Kimberly Cote, director of the Sleep Research Labora-tory at Brock University in Ontario, answers:

Daytime napping in healthy adults does indeed lead to benefits in terms of alertness, mood and cognitive functioning. Adults do not require shut-eye in the middle of the day—unlike infants and toddlers—but many grown-ups nap just the same. A 2008 National Sleep Foundation poll found that 460 out of 1,000 respondents had napped at least twice during the previous month.

People cite a variety of reasons for indulging in daytime siestas. Some take so-called replacement naps to make up for poor sleep the night before. Shift workers may take prophylactic naps in anticipation of needing to stay awake overnight. Many others, regardless of age and culture, habitually take appetitive naps—they sleep simply because it feels good.

Intuitively most of us think that a nap will refresh us and make us better able to take on the challenges of the day. In fact, research shows that healthy adults who take naps enjoy brighter moods, faster reaction times, and better performance on tasks involving logical reasoning, attention and memory.

How much we gain from napping, though, depends on a number of factors, including how and when we nap and for how long.

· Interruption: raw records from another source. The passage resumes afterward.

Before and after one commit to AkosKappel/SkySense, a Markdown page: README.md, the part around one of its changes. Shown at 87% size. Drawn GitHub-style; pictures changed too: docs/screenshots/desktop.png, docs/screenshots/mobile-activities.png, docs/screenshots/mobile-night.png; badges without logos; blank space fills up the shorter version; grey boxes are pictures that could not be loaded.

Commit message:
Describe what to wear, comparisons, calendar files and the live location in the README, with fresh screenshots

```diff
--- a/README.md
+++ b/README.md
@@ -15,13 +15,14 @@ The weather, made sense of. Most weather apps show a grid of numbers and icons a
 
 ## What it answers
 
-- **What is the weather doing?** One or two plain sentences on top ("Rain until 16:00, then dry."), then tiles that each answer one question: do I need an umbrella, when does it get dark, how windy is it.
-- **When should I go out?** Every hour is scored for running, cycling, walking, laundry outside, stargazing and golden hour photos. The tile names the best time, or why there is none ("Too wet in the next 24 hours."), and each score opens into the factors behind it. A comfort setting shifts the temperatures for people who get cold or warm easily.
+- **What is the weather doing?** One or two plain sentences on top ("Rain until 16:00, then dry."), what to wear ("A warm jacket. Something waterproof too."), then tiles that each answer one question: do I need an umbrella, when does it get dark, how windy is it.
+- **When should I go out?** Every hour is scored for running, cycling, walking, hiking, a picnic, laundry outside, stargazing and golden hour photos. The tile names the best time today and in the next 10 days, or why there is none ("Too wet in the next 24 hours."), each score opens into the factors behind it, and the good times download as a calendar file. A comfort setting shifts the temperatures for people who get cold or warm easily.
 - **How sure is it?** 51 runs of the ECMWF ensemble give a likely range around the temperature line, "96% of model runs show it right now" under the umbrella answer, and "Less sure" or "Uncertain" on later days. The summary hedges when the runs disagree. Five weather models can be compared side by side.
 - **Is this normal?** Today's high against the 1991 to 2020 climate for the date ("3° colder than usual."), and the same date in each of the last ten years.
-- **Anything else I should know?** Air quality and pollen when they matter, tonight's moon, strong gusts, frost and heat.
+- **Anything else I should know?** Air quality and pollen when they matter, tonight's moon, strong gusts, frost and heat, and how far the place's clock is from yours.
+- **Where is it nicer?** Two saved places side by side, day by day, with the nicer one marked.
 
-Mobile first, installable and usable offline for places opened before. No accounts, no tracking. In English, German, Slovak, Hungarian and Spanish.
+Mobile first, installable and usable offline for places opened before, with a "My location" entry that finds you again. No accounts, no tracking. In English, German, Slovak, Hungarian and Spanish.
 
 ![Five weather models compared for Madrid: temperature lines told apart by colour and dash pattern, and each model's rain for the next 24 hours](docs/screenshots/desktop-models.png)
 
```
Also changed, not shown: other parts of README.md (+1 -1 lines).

A 20-minute nap appears to hit the sweet spot. Studies reveal that such brief sojourns boost both mood and cognitive performance. Shorter, 10-minute naps are also good for enhancing performance and cause less grogginess than longer naps do.

Naps lasting an hour or more are not recommended. During a longer nap, you fall into a deeper sleep, which makes it more difficult to awaken feeling refreshed. In other words, the longer the nap the greater the “hangover” effect afterward. Also, longer naps diminish the quality of nighttime sleep.

The best time of day to take a nap (assuming you keep a regular night sleep schedule) is midafternoon, between 2 and 4 P.M. Given the body's natural biological clock, it is generally easier to fall asleep during this window and to reap the full benefits of a good rest.

In one study from our sleep laboratory, we found that habitual nappers slept more lightly than nonhabitual nappers did, which may mean that the ability to nap lightly contributes to better alertness and performance after napping. Habitual nappers also reported feeling better than the nonhabitual nappers after the same amount of sleep.

Though generally beneficial, napping isn't for everyone. Poor sleepers who have difficulty falling and staying asleep at night might want to avoid daytime snoozing. For everyone else, though, a 20-minute midafternoon nap could be the secret to feeling sharp and happy throughout the day.